We owe it to the people of Syria to pause for a moment, on this Christmas Day, and to bow our heads in shame for what we, the nations of the civilized world, have not done to protect them.
In this regard, the burden Barack Obama will bear in history not only for his inaction, but also for blocking the actions of others, is enormous.
Since 2011, he has taught the American people that the commission of war crimes and crimes against humanity is no longer a matter of grave concern.
He has taught the American people not to act to stop the horrors of Syria, but instead to look the other way.
He has eased any discomfort they might have felt by using the military to make the political argument that using force to halt the atrocities in Syria would be hard.
He has spoken many words about Syria, and offered many explanations of this or that turn in U.S. policy.
In thinking about Obama and what historians will have to say about his policy of inaction toard Syria, however, readers might usefully bear in mind what Theodore Roosevelt had to say when he accepted the 1907 Nobel Peace Prize, about words and deeds:
We must ever bear in mind that the great end in view is righteousness, justice as between man and man, nation and nation, the chance to lead our lives on a somewhat higher level, with a broader spirit of brotherly goodwill one for another. Peace is generally good in itself, but it is never the highest good unless it comes as the handmaid of righteousness; and it becomes a very evil thing if it serves merely as a mask for cowardice and sloth, or as an instrument to further the ends of despotism or anarchy. We despise and abhor the bully, the brawler, the oppressor, whether in private or public life, but we despise no less the coward and the voluptuary. No man is worth calling a man who will not fight rather than submit to infamy or see those that are dear to him suffer wrong. No nation deserves to exist if it permits itself to lose the stern and virile virtues; and this without regard to whether the loss is due to the growth of a heartless and all-absorbing commercialism, to prolonged indulgence in luxury and soft, effortless ease, or to the deification of a warped and twisted sentimentality.

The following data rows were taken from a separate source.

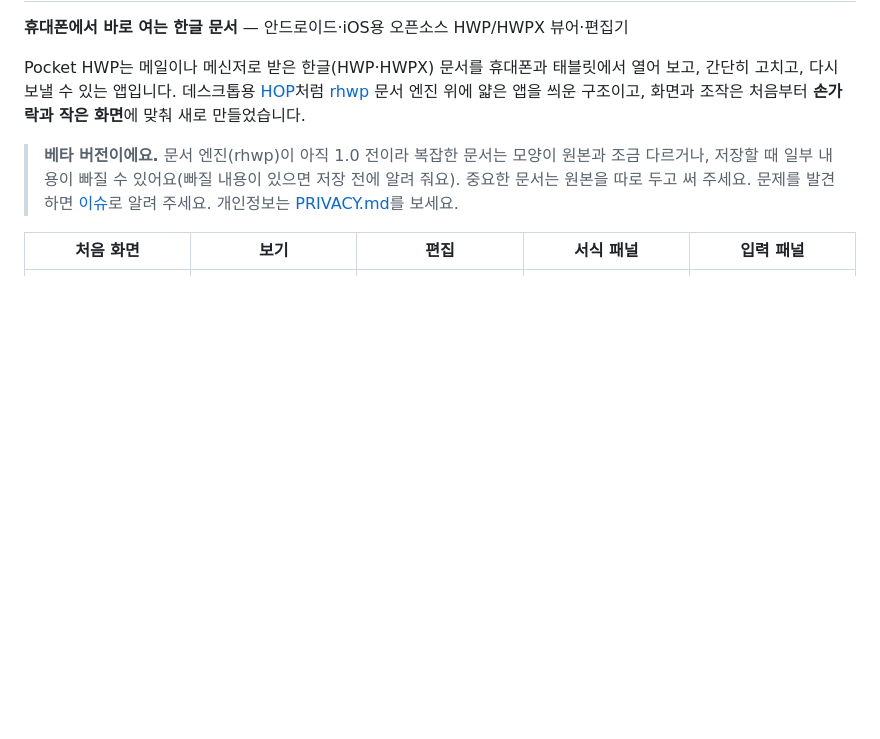
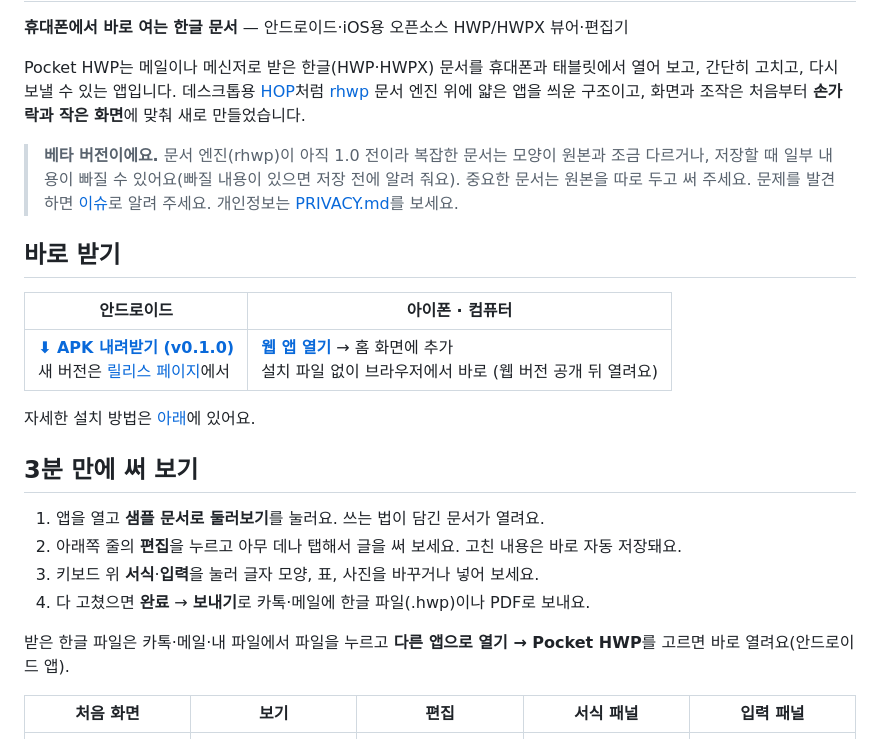
Before and after one commit to shun1403/pocket-hwp, a Markdown page: README.md, the part around one of its changes. Drawn GitHub-style; blank space fills up the shorter version.

```diff
--- a/README.md
+++ b/README.md
@@ -10,6 +10,23 @@ Pocket HWP는 메일이나 메신저로 받은 한글(HWP·HWPX) 문서를 휴
 > **베타 버전이에요.** 문서 엔진(rhwp)이 아직 1.0 전이라 복잡한 문서는 모양이 원본과 조금 다르거나,
 > 저장할 때 일부 내용이 빠질 수 있어요(빠질 내용이 있으면 저장 전에 알려 줘요). 중요한 문서는 원본을 따로 두고 써 주세요.
 > 문제를 발견하면 [이슈](https://github.com/shun1403/pocket-hwp/issues)로 알려 주세요. 개인정보는 [PRIVACY.md](PRIVACY.md)를 보세요.
+
+## 바로 받기
+
+| 안드로이드 | 아이폰 · 컴퓨터 |
+| --- | --- |
+| **[⬇ APK 내려받기 (v0.1.0)](https://github.com/shun1403/pocket-hwp/releases/download/v0.1.0/PocketHWP-0.1.0.apk)**<br>새 버전은 [릴리스 페이지](https://github.com/shun1403/pocket-hwp/releases)에서 | **[웹 앱 열기](https://shun1403.github.io/pocket-hwp/)** → 홈 화면에 추가<br>설치 파일 없이 브라우저에서 바로 (웹 버전 공개 뒤 열려요) |
+
+자세한 설치 방법은 [아래](#-휴대폰에-설치하기)에 있어요.
+
+## 3분 만에 써 보기
+
+1. 앱을 열고 **샘플 문서로 둘러보기**를 눌러요. 쓰는 법이 담긴 문서가 열려요.
+2. 아래쪽 줄의 **편집**을 누르고 아무 데나 탭해서 글을 써 보세요. 고친 내용은 바로 자동 저장돼요.
+3. 키보드 위 **서식**·**입력**을 눌러 글자 모양, 표, 사진을 바꾸거나 넣어 보세요.
+4. 다 고쳤으면 **완료** → **보내기**로 카톡·메일에 한글 파일(.hwp)이나 PDF로 보내요.
+
+받은 한글 파일은 카톡·메일·내 파일에서 파일을 누르고 **다른 앱으로 열기 → Pocket HWP**를 고르면 바로 열려요(안드로이드 앱).
 
 | 처음 화면 | 보기 | 편집 | 서식 패널 | 입력 패널 |
 | --- | --- | --- | --- | --- |
```
Also changed, not shown: other parts of README.md (+31 -9 lines).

Moreover, and above all, let us remember that words count only when they give expression to deeds, or are to be translated into them (emphasis added). The leaders of the Red Terror2 prattled of peace while they steeped their hands in the blood of the innocent; and many a tyrant has called it peace when he has scourged honest protest into silence. Our words must be judged by our deeds; and in striving for a lofty ideal we must use practical methods; and if we cannot attain all at one leap, we must advance towards it step by step, reasonably content so long as we do actually make some progress in the right direction.
[Footnote] 2. The “Terror” is a term characterizing the conduct of power in revolutionary France by the second committee of Public Safety (September, 1793-July, 1794), sometimes identified as the “Red Terror” to distinguish it from the short-lived “White Terror”, which was an effort by the Royalists in 1795 to destroy the Revolution.
–Theodore Roosevelt, 1907 Nobel Prize Acceptance Speech, delivered May 5, 1910.
Whenever President Obama speaks of Syria, let us remember these words from Teddy Roosevelt.
Let us also, on this Christmas Day, at least not forget to think of the people of Syria, and to say a prayer that some leader or leaders in the world will find the courage not to talk of peace, but to act with force to halt the Syrian government’s ongoing commission of war crimes and crimes against humanity on a massive scale.
See also the following articles by The Trenchant Observer:
“Syria: As Christmas approaches, the assault on civilization continues,” December 22, 2013.
“60,000 killed in Syria—REPRISE II: The Olympic Games, and the Battle for Aleppo, Begin—Obama’s Debacle in Syria — Update #91 (January 2, 2013),” January 2, 2013.
“The Leopard and the Impala: Putin astutely plays Obama for a chump,” September 12, 2013.
“Moral cowardice in Europe and elsewhere: Bad-faith arguments on Syria by Germany and other countries lacking the courage to act,” September 6, 2013.
“Hommage à Homs: Jacques Prévert, “Barbara” (with English translation); Paul Verlaine, “Ariette III”,” February 25, 2012.
“REPRISE: A prayer for the children of Syria,” December 25, 2013.
The Trenchant Observer